Let’s practice: p. 74 #15
 b) b minor harmonic form
Let’s practice: p. 77 #19
 a) f minor harmonic form, dotted
half notes, ascending and
descending, using a key signature
Let’s practice: p. 77 #19
 B) c minor, harmonic form, dotted
half notes, ascending and
descending, using a key signature
Melodic Minor Scales
 The third type of minor scale is the melodic minor
scale.
 Write the natural minor scale first.
 Raise the sixth and seventh notes by a chromatic
semitone in the ASCENDING scale only.
 In the descending melodic minor scale, the sixth and
seventh notes are lowered back to down to form an
unaltered natural minor scale again.
Melodic Minor Scales
Let’s practice: p. 79 #23 a)
 a) e minor, melodic form,
ascending and descending,
 Whole notes and a key signature
Let’s practice: p. 79 #23 b)
 b) b minor, melodic form,
ascending and descending,
 Whole notes and a key signature
Melodic Minor Scales- mark the semitones
 In the natural minor scale, the semitones are marked
between notes 2-3 and 5-6.
 Where are they marked on the melodic minor scale?
 (between the 2-3 and 7-1 ascending, and 2-3 and 5-6
descending.)
Let’s practice: p. 81 #26 a)
 a) f# minor, melodic form
descending only, in quarter notes
 Using accidentals, mark semitones
with a slur
Finish Minor Scales homework in theory book
 In small groups, you will work to complete all of
Lesson 6 (to the end of p.86) exercises on minor
scales in your keyboard theory books.

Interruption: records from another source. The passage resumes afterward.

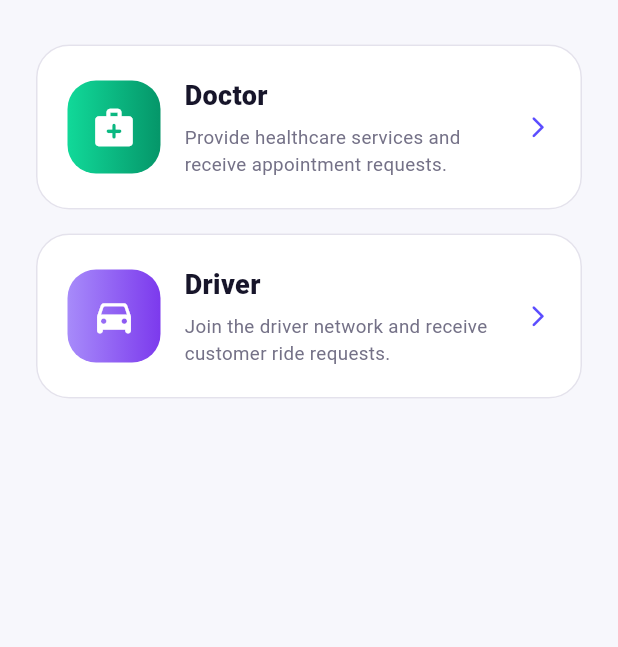
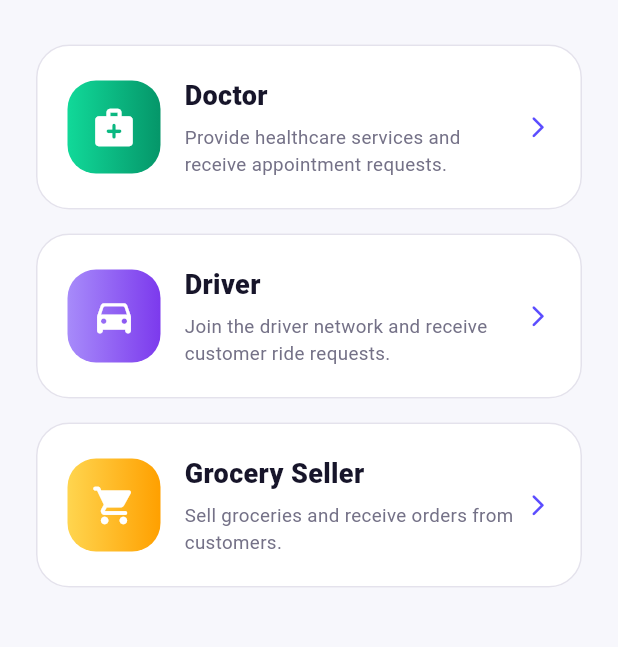
Before and after one commit to Keshpro/Oneclick_MobileApplication, a Flutter app: the ProviderRoleSelectionScreen screen opened directly, on a phone screen of 412 x 824 dp, the part 266-913 px from its top. Run offline on Flutter 3.47's test engine with Material 3 defaults, Android fonts, the phone set to English and light mode, and no system bars; our stand-ins replace cloud_firestore, file_picker, firebase_ai, firebase_auth, firebase_core, video_player; accounts and stored records are empty.

Commit message:
Become a Seller feature added

```diff
--- a/lib/features/auth/screens/provider_register_screen.dart
+++ b/lib/features/auth/screens/provider_register_screen.dart
@@ -7,6 +7,7 @@ import 'pending_approval_screen.dart';
 enum ProviderRole {
   doctor,
   driver,
+  grocerySeller,
 }
 
 class ProviderRegisterScreen
--- a/lib/features/auth/screens/provider_role_selection_screen.dart
+++ b/lib/features/auth/screens/provider_role_selection_screen.dart
@@ -1,4 +1,5 @@
 import 'package:flutter/material.dart';
+import '../../groceries/seller/screens/become_seller_screen.dart';
 
 import 'provider_register_screen.dart';
 
@@ -102,6 +103,28 @@ class ProviderRoleSelectionScreen
                   ProviderRole.driver,
                 ),
               ),
+
+              const SizedBox(height: 16),
+
+              _ProviderRoleCard(
+                title: 'Grocery Seller',
+                description:
+                    'Sell groceries and receive orders from customers.',
+                icon:
+                    Icons.local_grocery_store_rounded,
+                colors: const [
+                  Color(0xFFFFD54F),
+                  Color(0xFFFFA000),
+                ],
+              onTap: () {
+  Navigator.push(
+    context,
+    MaterialPageRoute(
+      builder: (_) => const BecomeSellerScreen(),
+    ),
+  );
+},
+              ),
             ],
           ),
         ),
```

I will be
checking for completion!
 If you have any questions about minor scales,
TODAY is the day to ask!
 There will be a short quiz on Relative Major and
Minor Key signatures and Natural Minor scales on
Thursday.
Finish Minor Scales homework in theory book
 GROUPS:
 Gabi, Taisa, Daniella
- Larissa, Sophia, Lucas
 Diana, Emily, Lucas
-Graham, Nicole, Henry
 Camilla, Michal, Chanelle

similar documents